** Work required **
Count each line below that has the word "cells" in it, and give only the total.

### Recorded information ###

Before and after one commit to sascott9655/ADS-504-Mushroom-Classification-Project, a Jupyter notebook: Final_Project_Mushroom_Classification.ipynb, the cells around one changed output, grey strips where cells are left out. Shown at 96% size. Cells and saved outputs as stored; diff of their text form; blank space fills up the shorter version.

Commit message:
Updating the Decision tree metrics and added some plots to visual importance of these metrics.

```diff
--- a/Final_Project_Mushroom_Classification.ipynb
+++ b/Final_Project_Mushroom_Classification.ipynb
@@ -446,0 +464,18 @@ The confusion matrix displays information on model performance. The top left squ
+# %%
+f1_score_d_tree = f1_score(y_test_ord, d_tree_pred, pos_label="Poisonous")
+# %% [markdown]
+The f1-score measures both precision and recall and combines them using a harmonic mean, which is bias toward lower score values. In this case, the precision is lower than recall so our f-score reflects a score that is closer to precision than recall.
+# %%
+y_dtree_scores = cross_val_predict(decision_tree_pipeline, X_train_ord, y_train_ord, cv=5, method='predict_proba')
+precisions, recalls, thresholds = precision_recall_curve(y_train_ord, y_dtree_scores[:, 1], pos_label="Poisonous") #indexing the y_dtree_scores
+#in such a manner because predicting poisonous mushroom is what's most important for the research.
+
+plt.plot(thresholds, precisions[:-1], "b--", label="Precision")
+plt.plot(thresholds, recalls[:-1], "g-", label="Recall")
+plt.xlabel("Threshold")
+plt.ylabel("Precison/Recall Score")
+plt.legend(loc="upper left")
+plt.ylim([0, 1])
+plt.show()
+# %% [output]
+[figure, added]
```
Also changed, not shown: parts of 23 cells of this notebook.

###
### Recorded information ###

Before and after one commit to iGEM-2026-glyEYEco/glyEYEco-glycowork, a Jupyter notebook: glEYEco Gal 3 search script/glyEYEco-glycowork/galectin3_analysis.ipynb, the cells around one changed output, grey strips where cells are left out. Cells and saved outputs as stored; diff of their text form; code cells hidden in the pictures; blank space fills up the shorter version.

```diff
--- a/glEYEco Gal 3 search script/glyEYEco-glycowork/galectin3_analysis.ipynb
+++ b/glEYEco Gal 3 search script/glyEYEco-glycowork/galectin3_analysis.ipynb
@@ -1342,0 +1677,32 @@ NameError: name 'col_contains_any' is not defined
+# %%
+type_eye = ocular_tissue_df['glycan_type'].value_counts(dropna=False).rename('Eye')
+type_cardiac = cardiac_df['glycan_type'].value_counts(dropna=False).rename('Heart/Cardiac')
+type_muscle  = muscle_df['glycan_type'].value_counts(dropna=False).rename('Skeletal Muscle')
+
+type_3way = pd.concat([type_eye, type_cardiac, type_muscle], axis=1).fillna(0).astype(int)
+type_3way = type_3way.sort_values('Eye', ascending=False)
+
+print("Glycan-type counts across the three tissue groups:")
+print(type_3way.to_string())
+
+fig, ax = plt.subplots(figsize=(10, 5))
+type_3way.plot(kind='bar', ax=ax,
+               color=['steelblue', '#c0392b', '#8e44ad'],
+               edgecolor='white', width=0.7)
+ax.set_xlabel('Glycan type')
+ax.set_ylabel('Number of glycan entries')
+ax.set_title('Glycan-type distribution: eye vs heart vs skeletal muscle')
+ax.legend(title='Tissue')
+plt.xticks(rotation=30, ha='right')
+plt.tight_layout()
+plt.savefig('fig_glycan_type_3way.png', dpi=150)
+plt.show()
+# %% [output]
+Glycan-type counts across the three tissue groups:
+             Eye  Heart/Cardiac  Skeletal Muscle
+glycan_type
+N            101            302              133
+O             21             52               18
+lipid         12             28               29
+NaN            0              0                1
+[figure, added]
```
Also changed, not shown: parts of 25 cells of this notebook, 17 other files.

###

** Response **
4